My friends, I think I have a problem. They always say the first step is admitting you have a problem– “they” being psychologists and my parents and leaders of Alcoholics Anonymous meetings if the movies are accurate– and I think it’s time to address this head-on.
I am a concert junkie.
When I was four years old, I saw the Barenaked Ladies in their underwear. It was at an outdoor concert– yes, my parents brought me to an outdoor BNL concert when I was four– but I don’t remember a whole lot about the music. (I mean I’m sure it was awesome, it was the freaking Barenaked Ladies, but I’ve been told I was too busy napping to notice.) All I remember is waking up on a blanket in the grass to find four grown men in their underwear staring at me from a huge-ass 90’s Jumbotron. And then– try to contain your giggles– these four grown-up people walked out on stage, in their underwear, and started playing saxophones. One of my fondest memories to this day.
With a first concert experience like that, how could I not get hooked?
BNL was a tough act to follow, but elementary school brought in some big names. I saw Britney Spears (like, I’m not a girl, not yet a wooooman Britney Spears), Kelly Clarkson (I HAVE HAZEL EYES TOO! I resisted shouting from the balcony), and the Cheetah Girls (minus Raven Symone, but they still brought down the house).
Middle school was the KISS 108 Concert phase, the stand-in-the-rain-for-six-hours-to-see-Flo-Rida-years. If you don’t live in the Boston area, our “today’s greatest hits” radio station has a pop concert bonanza every spring. My cousin Kristina and her dad somehow managed to score cheap tickets for three years in a row, so we saw a lot of artists who hit the twelve-year-old-girl demographic square in the braces: Rihanna, the Jonas Brothers, Dashboard Confessional, Boys Like Girls. Out of all of those, I actually think the Jonas Brothers were the best performers. (They cartwheeled better than they sang, but damn, could they cartwheel.)
High school brought Mat Kearney and Coldplay, and more importantly, my first real experience with the rush. Because that’s what a good concert is– a rush. The song you’ve listened to for years, the one with the lyrics you wish you had written or the refrain that makes your head spin, the band is playing it right now, and you can feel it in your forehead and your chest and your fingertips. You are the music. You’re not thinking about anything but your feet on the ground and your hands in the air and the bass that feels like it’s beating your heart.
(I didn’t take the video, but the concert I went to looked a lot like this. The wristband lights are genius. You go, Coldplay.)
And since I got to college, I’ve been chasing that rush like there’s no tomorrow. I’ve never met a $26 concert ticket I didn’t like. (For some reason they’re always $26.) In the last year I’ve seen Ingrid Michaelson, Into It. Over It., Macklemore, Passenger, and Kendrick Lamar.

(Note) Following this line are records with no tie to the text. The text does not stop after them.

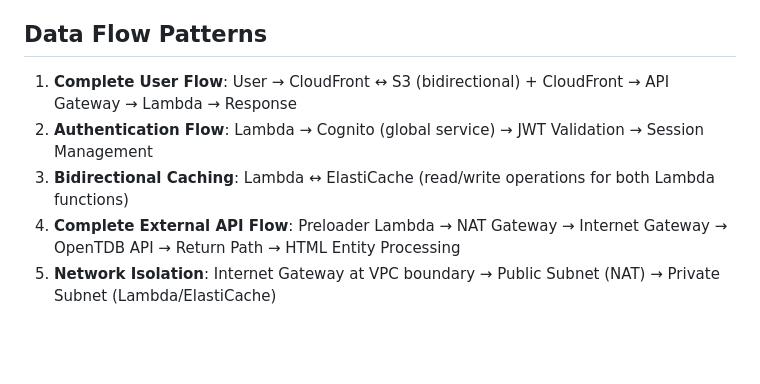
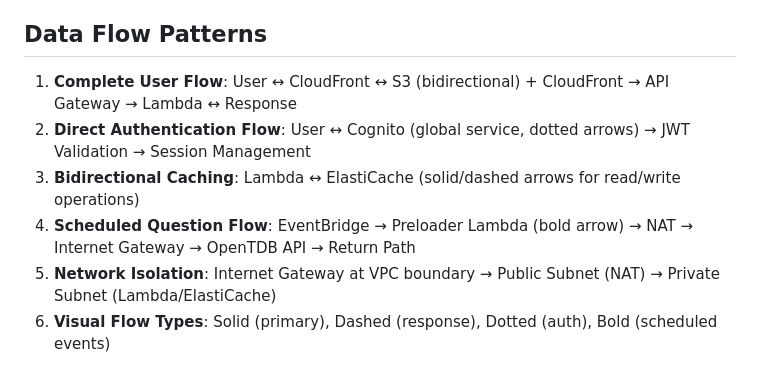
Before and after one commit to DarpaSehgal/trivia-challenge, a Markdown page: architecture/architecture_description.md, the part around one of its changes. Drawn GitHub-style; blank space fills up the shorter version.

```diff
--- a/architecture/architecture_description.md
+++ b/architecture/architecture_description.md
@@ -61,8 +70,9 @@ The improved architecture demonstrates proper AWS component placement and comple
 
 ## Data Flow Patterns
 
-1. **Complete User Flow**: User → CloudFront ↔ S3 (bidirectional) + CloudFront → API Gateway → Lambda → Response
-2. **Authentication Flow**: Lambda → Cognito (global service) → JWT Validation → Session Management
-3. **Bidirectional Caching**: Lambda ↔ ElastiCache (read/write operations for both Lambda functions)
-4. **Complete External API Flow**: Preloader Lambda → NAT Gateway → Internet Gateway → OpenTDB API → Return Path → HTML Entity Processing
+1. **Complete User Flow**: User ↔ CloudFront ↔ S3 (bidirectional) + CloudFront → API Gateway → Lambda ↔ Response
+2. **Direct Authentication Flow**: User ↔ Cognito (global service, dotted arrows) → JWT Validation → Session Management
+3. **Bidirectional Caching**: Lambda ↔ ElastiCache (solid/dashed arrows for read/write operations)
+4. **Scheduled Question Flow**: EventBridge → Preloader Lambda (bold arrow) → NAT → Internet Gateway → OpenTDB API → Return Path
 5. **Network Isolation**: Internet Gateway at VPC boundary → Public Subnet (NAT) → Private Subnet (Lambda/ElastiCache)
+6. **Visual Flow Types**: Solid (primary), Dashed (response), Dotted (auth), Bold (scheduled events)
```
Also changed, not shown: other parts of architecture/architecture_description.md (+19 -10 lines), README.md (+10 -3 lines).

Last Friday my friend Sean and I saw Macklemore, again. (He rocked it, again.) This Friday some wonderful lady friends and I are going to see The Mowgli’s. And Julie just bought us tickets to see Kodaline in February. (We’ve bought so many tickets lately that Ticketmaster has started sending us emails just to say hi.)
Like I said, I might have a problem.
But you know what? This might be the best problem I’ve ever had. Sure, I might not be able to buy new clothes for the next ten years because all my money is going to concerts, but my doctor told me I stopped growing when I was fifteen so that totally shouldn’t be a problem. Bottom line: if your favorite band is coming to your city, go. The rush is worth it every time.
Author’s Note: This post was indeed an excuse to gush about my music wrapped in a story about my addiction to concerts. Click on the links and dance around in your underwear, I promise you won’t be sorry.